There is a “house” that emits light and sound. It is packed with remodeled electronic toys, such as penguin-shaped walkie-talkies and resin-coated cat dolls, hung from the ceiling. A touch screen terminal is installed inside of the house, so that visitors can use it to “reconfigure” the electronic connection between these toys on the software.
In this work, hacking existing low-tech gadgets, new schemes realized by this hacking, and the interactive systems are called “architecture.” What HAQUE and SOMLAI-FISCHER think crucial is not that the elements of the architecture react to visitors but that “the reacting elements are subject to influence and change themselves.” In other words, they aim to achieve an interactivity that is “reconfigurable” to what each user thinks is the best condition. This work is their critique of “smart homes,” where users are not allowed to modify a fully-wired IT environment.

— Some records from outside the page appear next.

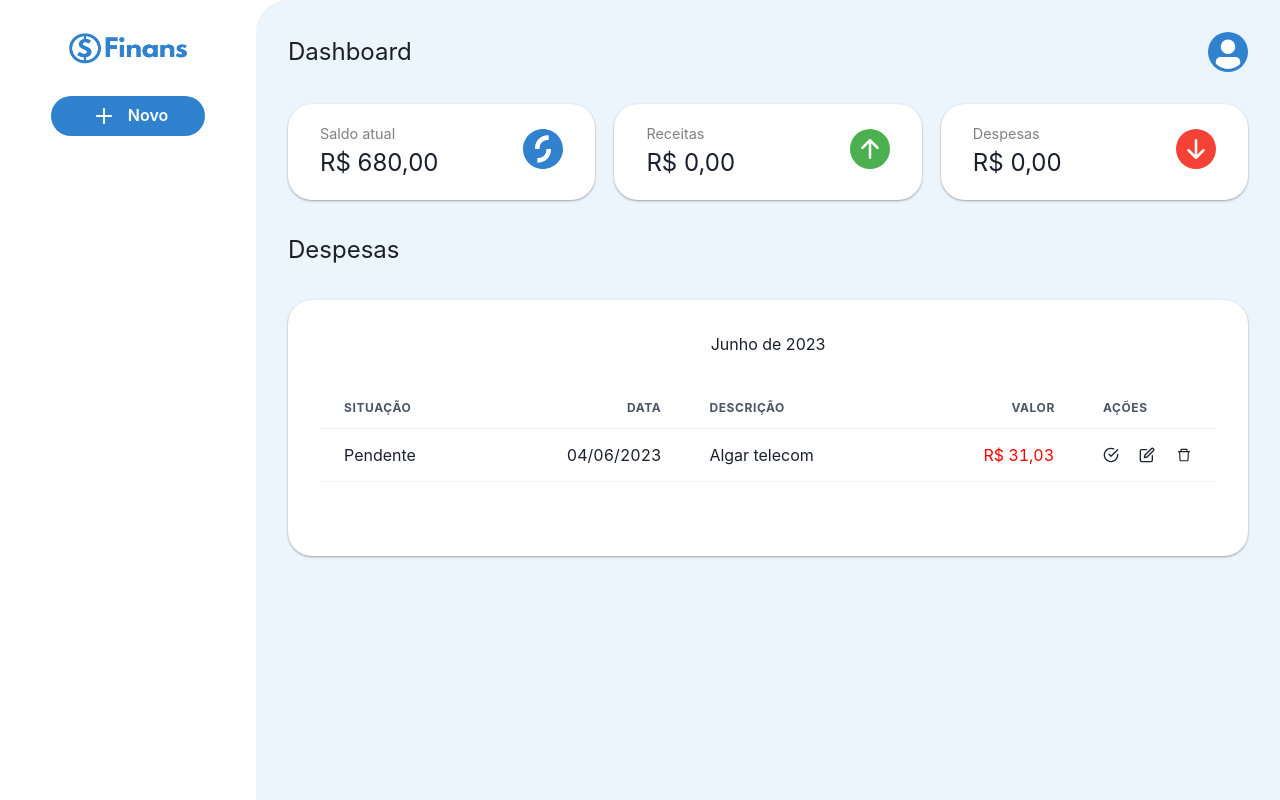
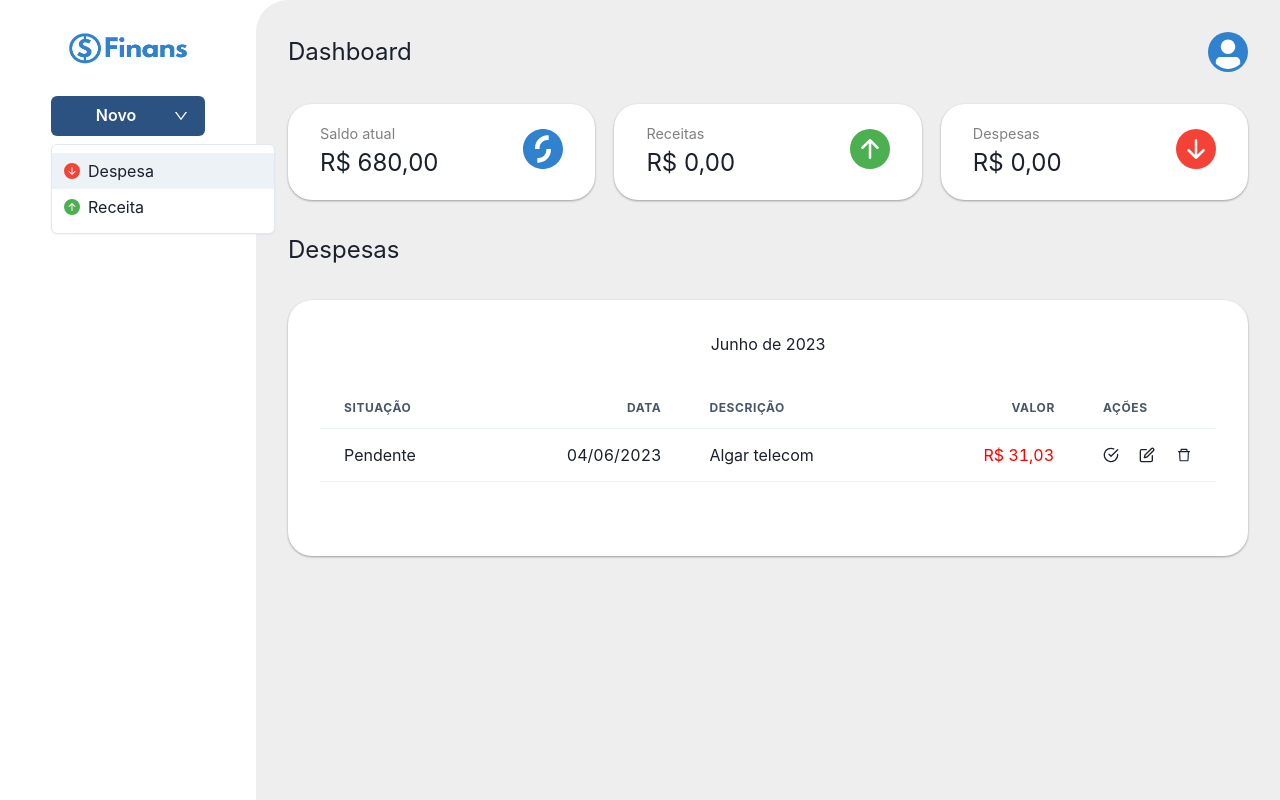
Before and after one commit to JoaoGabriellBR/finans, a React (Vite) app: page /dashboard in a window 1280 px wide. Both pictures are taken after a click on the button "Novo". Built offline with nearby package versions, Linux system fonts and the light colour scheme.

Commit message:
add Menu Receita e Despesa

```diff
--- a/src/screens/Dashboard/index.tsx
+++ b/src/screens/Dashboard/index.tsx
@@ -35,9 +35,8 @@ import {
   BsFillArrowUpCircleFill,
 } from "react-icons/bs";
 import logo from "../../assets/logo.png";
-import { IoIosAdd } from "react-icons/io";
 import { FiCheckCircle, FiEdit } from "react-icons/fi";
-import { AiOutlineDelete, AiOutlineUser } from "react-icons/ai";
+import { AiOutlineDelete, AiOutlineUser, AiOutlineDown } from "react-icons/ai";
 import { RxExit } from "react-icons/rx";
 import { Link } from "react-router-dom";
 
@@ -51,18 +50,42 @@ export default function Dashboard() {
           <img className="logo" alt="logo" src={logo} loading="lazy" />
 
           {!isMobile && (
-            <Button
-              leftIcon={
-                <Icon as={IoIosAdd} w="2rem" h="2rem" color="#FFFFFF" />
-              }
+            <Menu>
+              <MenuButton
                 mt="2rem"
                 width="80%"
-              borderRadius="2rem"
+                as={Button}
+                rightIcon={<AiOutlineDown />}
                 colorScheme="blue"
-              variant="solid"
               >
                 Novo
-            </Button>
+              </MenuButton>
+              <MenuList>
+                <MenuItem>
+                  <Icon
+                    as={BsFillArrowDownCircleFill}
+                    w="1rem"
+                    h="1rem"
+                    color="#f44336"
+                  />
+                  <Text ml="0.5rem" fontSize="1rem">
+                    Despesa
+                  </Text>
+                </MenuItem>
+
+                <MenuItem>
+                  <Icon
+                    as={BsFillArrowUpCircleFill}
+                    w="1rem"
+                    h="1rem"
+                    color="#4caf50"
+                  />
+                  <Text ml="0.5rem" fontSize="1rem">
+                    Receita
+                  </Text>
+                </MenuItem>
+              </MenuList>
+            </Menu>
           )}
 
           {isMobile && (
@@ -132,16 +155,40 @@ export default function Dashboard() {
                 </Portal>
               </Menu>
             ) : (
-              <Button
-                leftIcon={
-                  <Icon as={IoIosAdd} w="2rem" h="2rem" color="#FFFFFF" />
-                }
-                borderRadius="2rem"
+              <Menu>
+                <MenuButton
+                  as={Button}
+                  rightIcon={<AiOutlineDown />}
                   colorScheme="blue"
-                variant="solid"
                 >
                   Novo
-              </Button>
+                </MenuButton>
+                <MenuList>
+                  <MenuItem>
+                    <Icon
+                      as={BsFillArrowDownCircleFill}
+                      w="1rem"
+                      h="1rem"
+                      color="#f44336"
+                    />
+                    <Text ml="0.5rem" fontSize="1rem">
+                      Despesa
+                    </Text>
+                  </MenuItem>
+
+                  <MenuItem>
+                    <Icon
+                      as={BsFillArrowUpCircleFill}
+                      w="1rem"
+                      h="1rem"
+                      color="#4caf50"
+                    />
+                    <Text ml="0.5rem" fontSize="1rem">
+                      Receita
+                    </Text>
+                  </MenuItem>
+                </MenuList>
+              </Menu>
             )}
           </Header>
 
--- a/src/screens/Dashboard/styles.ts
+++ b/src/screens/Dashboard/styles.ts
@@ -48,7 +48,7 @@ export const RightBox = styled.div`
   grid-area: rightbox;
   padding: 2rem;
   height: 100%;
-  background-color: #ecf4fc;
+  background-color: #eee;
   border-top-left-radius: 2rem;
 `;
 
--- a/src/screens/Profile/styles.ts
+++ b/src/screens/Profile/styles.ts
@@ -33,7 +33,7 @@ export const Header = styled.div`
 export const Section = styled.section`
   grid-area: section;
   padding: 2rem 5rem;
-  background-color: #ecf4fc;
+  background-color: #eee;
 
   display: flex;
   flex-direction: column;
@@ -48,7 +48,6 @@ export const Section = styled.section`
   .div-dados-pessoais,
   .div-alterar-senha {
     width: 100%;
-    /* background-color: #ff0; */
     margin-bottom: 2rem;
   }
 
```
Lines whose indentation alone changed are shown as unchanged.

* This work reused the made-in-China sensors and gadgets used in the installation titled “Re:orient,” which was exhibited in the Hungarian Pavilion of the Venice Architecture Biennale in 2006.

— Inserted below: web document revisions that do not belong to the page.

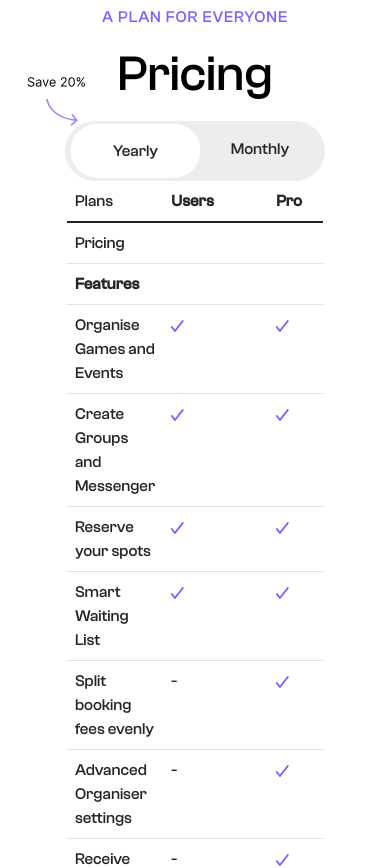
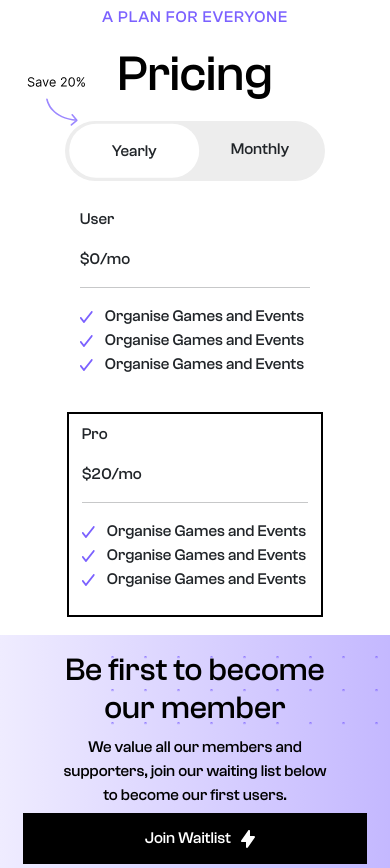
Before and after one commit to tanuj-22/booksports, a React (Create React App) app: page / in a window 390 px wide. Shown: the part 5960-6828 px from the top of the page. Built offline with nearby package versions, Linux system fonts and the light colour scheme; a web font is replaced by a local one.

Commit message:
pricing table alternate init

```diff
--- a/src/Components/PricingTable.js
+++ b/src/Components/PricingTable.js
@@ -20,6 +20,7 @@ const PricingTable = () => {
 
   return (
     <div className='pricing-table' data-aos="fade-up" data-aos-delay="1200">
+        <div className='table-parent'>
             <Table responsive>
                 <thead>
                     <tr>
@@ -141,6 +142,65 @@ const PricingTable = () => {
                 </tbody>
             </Table>
         </div>
+        <div className='pricing-alternate'>
+            <div className='user-pricing'>
+                <p className='pricing-alternate-heading'>User</p>
+                <p className='pricing-alternate-price'>$0/mo</p>
+                <hr/>
+                <p className='user-pricing-features'>
+                    <span>
+                        <img src={correct} alt=""/>
+                        &nbsp;
+                        &nbsp;
+                        Organise Games and Events
+                    </span>
+                    <br/>
+                    <span>
+                        <img src={correct} alt=""/>
+                        &nbsp;
+                        &nbsp;
+                        Organise Games and Events
+                    </span>
+                    <br/>
+                    <span>
+                        <img src={correct} alt=""/>
+                        &nbsp;
+                        &nbsp;
+                        Organise Games and Events
+                    </span>
+                    <br/>
+                </p>
+            </div>
+            <div className='pro-pricing'>
+                <p>Pro</p>
+                <p>$20/mo</p>
+                <hr/>
+                <p className='user-pricing-features'>
+                    <span>
+                        <img src={correct} alt=""/>
+                        &nbsp;
+                        &nbsp;
+                        Organise Games and Events
+                    </span>
+                    <br/>
+                    <span>
+                        <img src={correct} alt=""/>
+                        &nbsp;
+                        &nbsp;
+                        Organise Games and Events
+                    </span>
+                    <br/>
+                    <span>
+                        <img src={correct} alt=""/>
+                        &nbsp;
+                        &nbsp;
+                        Organise Games and Events
+                    </span>
+                    <br/>
+                </p>
+            </div>
+        </div>
+    </div>
   )
 }
 
--- a/src/css/pricing.css
+++ b/src/css/pricing.css
@@ -94,13 +94,16 @@
     background: white;
     margin: 0;
     width: 130px;
-    transform:  translate(-5%, 5%);
+    transform:  translate(-6%, 5%);
     border-radius: 100px;
     padding: 15px;
 }
 .pricing-section .pricing-table{
     text-align: left;
-    margin: auto;
+    margin-left: auto;
+    margin-right: auto;
+    margin-top: 5%;
+    margin-bottom: 5%;
     width: 70%;
 }
 .pricing-section .pricing-table .join-button-pricing {
@@ -132,3 +135,25 @@
     height: 6vh !important;
     margin-bottom: 1rem !important;
 }
+
+.pricing-section .pricing-alternate{
+    display: none;
+}
+.pricing-section .pricing-alternate .user-pricing{
+    margin-top: 5%;
+    padding: 3% 5%;
+}
+.pricing-section .pricing-alternate .pro-pricing{
+    margin-top: 5%;
+    border: 2px solid black;
+    padding: 3% 5%;
+}
+
+@media screen and (max-width:992px) {
+    .pricing-section .table-parent{
+        display: none;
+    }
+    .pricing-section .pricing-alternate{
+        display: block;
+    }
+}
```
Lines whose indentation alone changed are shown as unchanged.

During the exhibition period, the project site “Reconfigurable House: Hacking low tech architecture” (http://house.propositions.org.uk/) by Usman HAQUE and Adam SOMLAI-FISCHER showed the details of the space at ICC and live sensor values from ICC (during opening hours), and feeds data of “EnvironmentalXML” by HAQUE.